new-year-resolutio_2384285bFinally, remember that feeding and fueling your body mentally, physically and spiritually should be fun. You should never feel like taking care of yourself is work. New Year’s resolutions often take all of the enjoyment out of the process of change. Improving yourself is not just about the end goal, it’s about overcoming obstacles in between and becoming more confident and aware of who you are. Yes, the destination matters, but so does the journey.

So this year, you have our permission to ditch the resolutions, and forego the guilt.  Instead, why not focus on the present…and each day think of one thing you can do right now, towards your goal?

SRxA-logo for web

Wouldn’t You Like to Know!

If you had a family history of developing Alzheimer’s disease, would you take a genetic test that would give you more information about your chances?

Increasingly it seems, people are saying ‘yes’. The controversial genetic test is based on Apolipoprotein E (APOE).  Having certain variants of the APOE gene has been found to significantly increase a person’s risk of developing Alzheimer’s disease.

However, possession of the APOE variant is neither necessary nor sufficient to cause Alzheimer’s disease. This limitation, along with a general lack of treatment options for Alzheimer’s, has raised concerns that the genetic information could burden rather than benefit patients.

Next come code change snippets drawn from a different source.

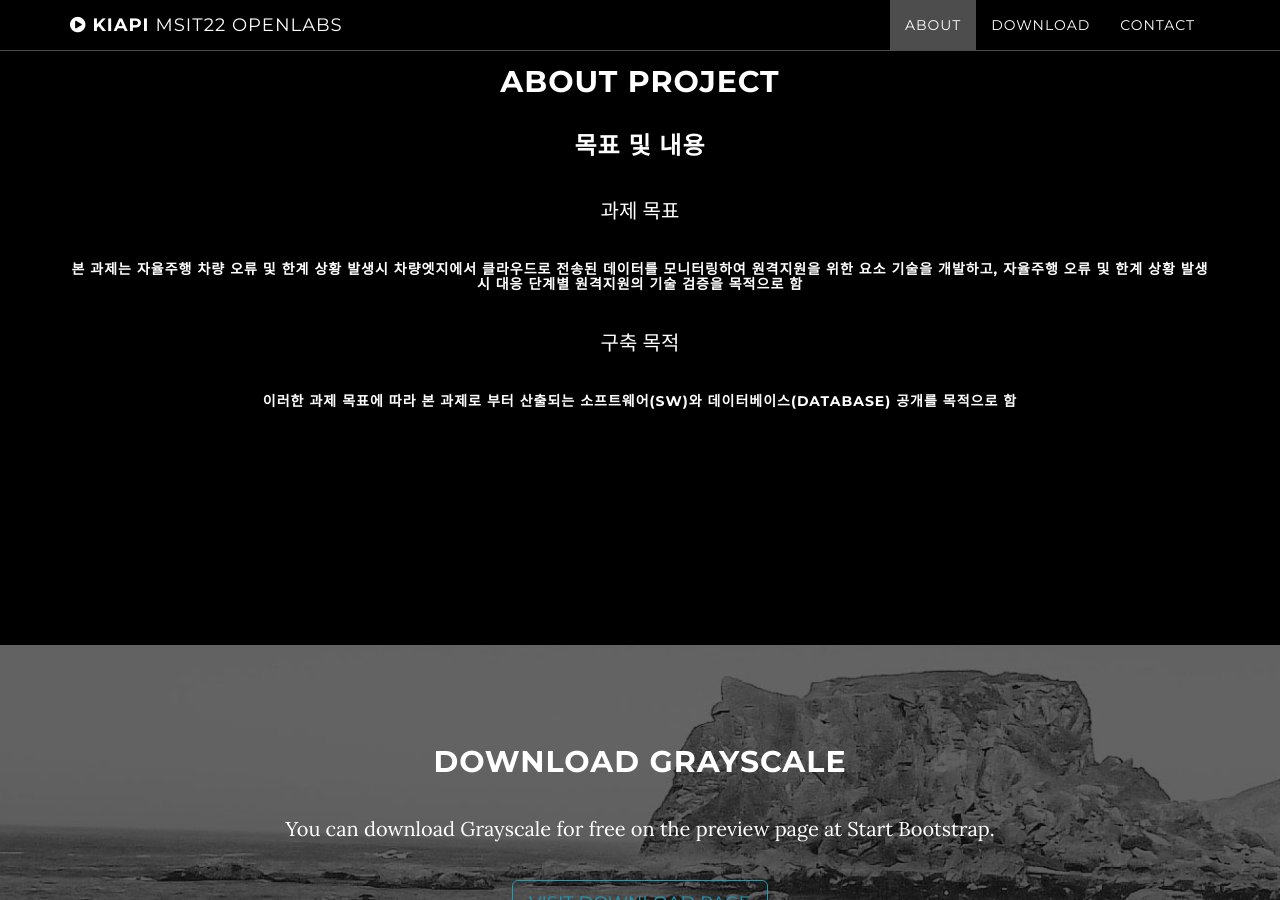
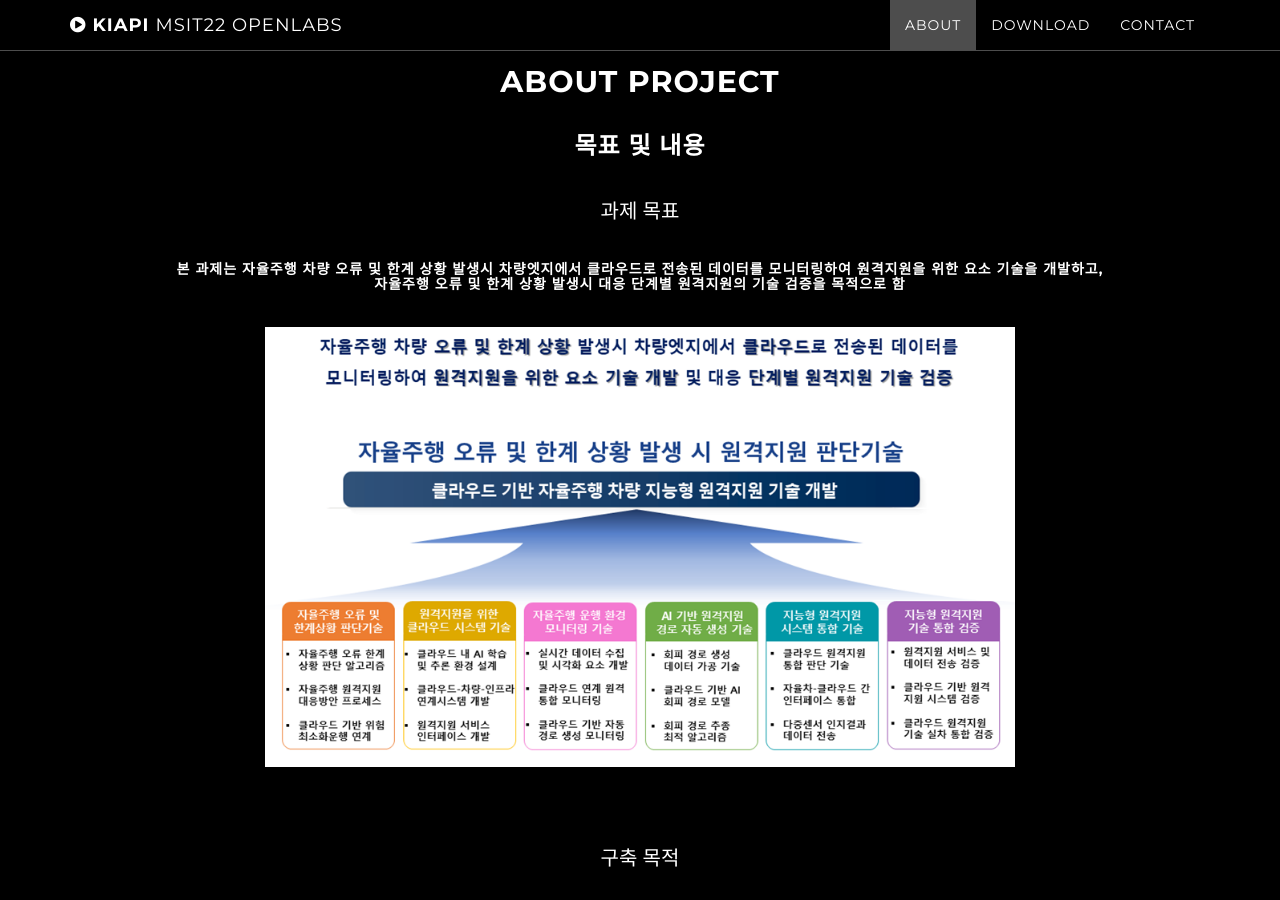
Before and after one commit to knowJang/kiapi-msit-22.github.io, a Jekyll site: the page built from index.html, in a window 1280 px wide and 900 px high, scrolled down 3184 px. Built offline with Jekyll 4.4.1, drawn with Linux system fonts in a browser that asks for light colours.

Commit message:
Update about.html

```diff
--- a/_includes/about.html
+++ b/_includes/about.html
@@ -17,7 +17,8 @@
               <h2>About Project</h2>
               <h3>목표 및 내용</h3>
               <p>과제 목표</p>
-              <h5>본 과제는 자율주행 차량 오류 및 한계 상황 발생시 차량엣지에서 클라우드로 전송된 데이터를 모니터링하여 원격지원을 위한 요소 기술을 개발하고, 자율주행 오류 및 한계 상황 발생시 대응 단계별 원격지원의 기술 검증을 목적으로 함</h5>
+              <h5>본 과제는 자율주행 차량 오류 및 한계 상황 발생시 차량엣지에서 클라우드로 전송된 데이터를 모니터링하여 원격지원을 위한 요소 기술을 개발하고,<br>자율주행 오류 및 한계 상황 발생시 대응 단계별 원격지원의 기술 검증을 목적으로 함</h5>
+              <p> <img src="img/about/project.png" width="750" height="440" class="center responsive-image"> </p><br><br>
               <p>구축 목적</p>
               <h5>이러한 과제 목표에 따라 본 과제로 부터 산출되는 소프트웨어(SW)와 데이터베이스(Database) 공개를 목적으로 함</h5>
             </div>
```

Consequently, there are a lot of consensus statements and articles against the use of APOE genotyping for predicting Alzheimer’s risk.

Nevertheless, a recent study has shown that patients want to learn about their APOE test results and are not overtly distressed by them.  The Risk Evaluation and Education for Alzheimer’s disease Study (REVEAL), showed that even if the test does not have clinical utility it has personal utility.  Study participants who discovered they have an elevated risk, not only accepted the news but were more likely to initiative preventative life-style measures and more likely to consider retirement planning and purchase long term care insurance.  Knowing their risk also helped patients to have informed discussions with their partners and families.

SRxA’s Word on Health would like to know:

One less guilty pleasure?!?

The 2010 Easter holiday just got better for chocolate lovers.  A study published this week in the European Heart Journal showed that chocolate is good for you.

The ten-year study of chocolate consumption in almost 20,000 people showed that those who ate the most chocolate got the greatest benefit.  German nutritionists found that eating 7.5 grams of dark chocolate every day could reduce the risk of heart attack or stroke by a staggering 39%. Chocolate eating can also lead to lower blood pressure.

As always, there’s a catch – it’s the most expensive chocolate that’s best for you.  Dark chocolate containing at least 70% cocoa produced the best results.

And before you rush out and stock up, you need to do the math.  7.5 grams is approximately 0.26 ounces, which is less than one small square. Eating more than this can result in obesity, which leads to higher blood pressure, which in turn increases the risk of heart attack and stroke!

Still, chocolate is chocolate, right?

Even so, Word on Health wonders whether it will continue to taste as good now that we know it’s good for us.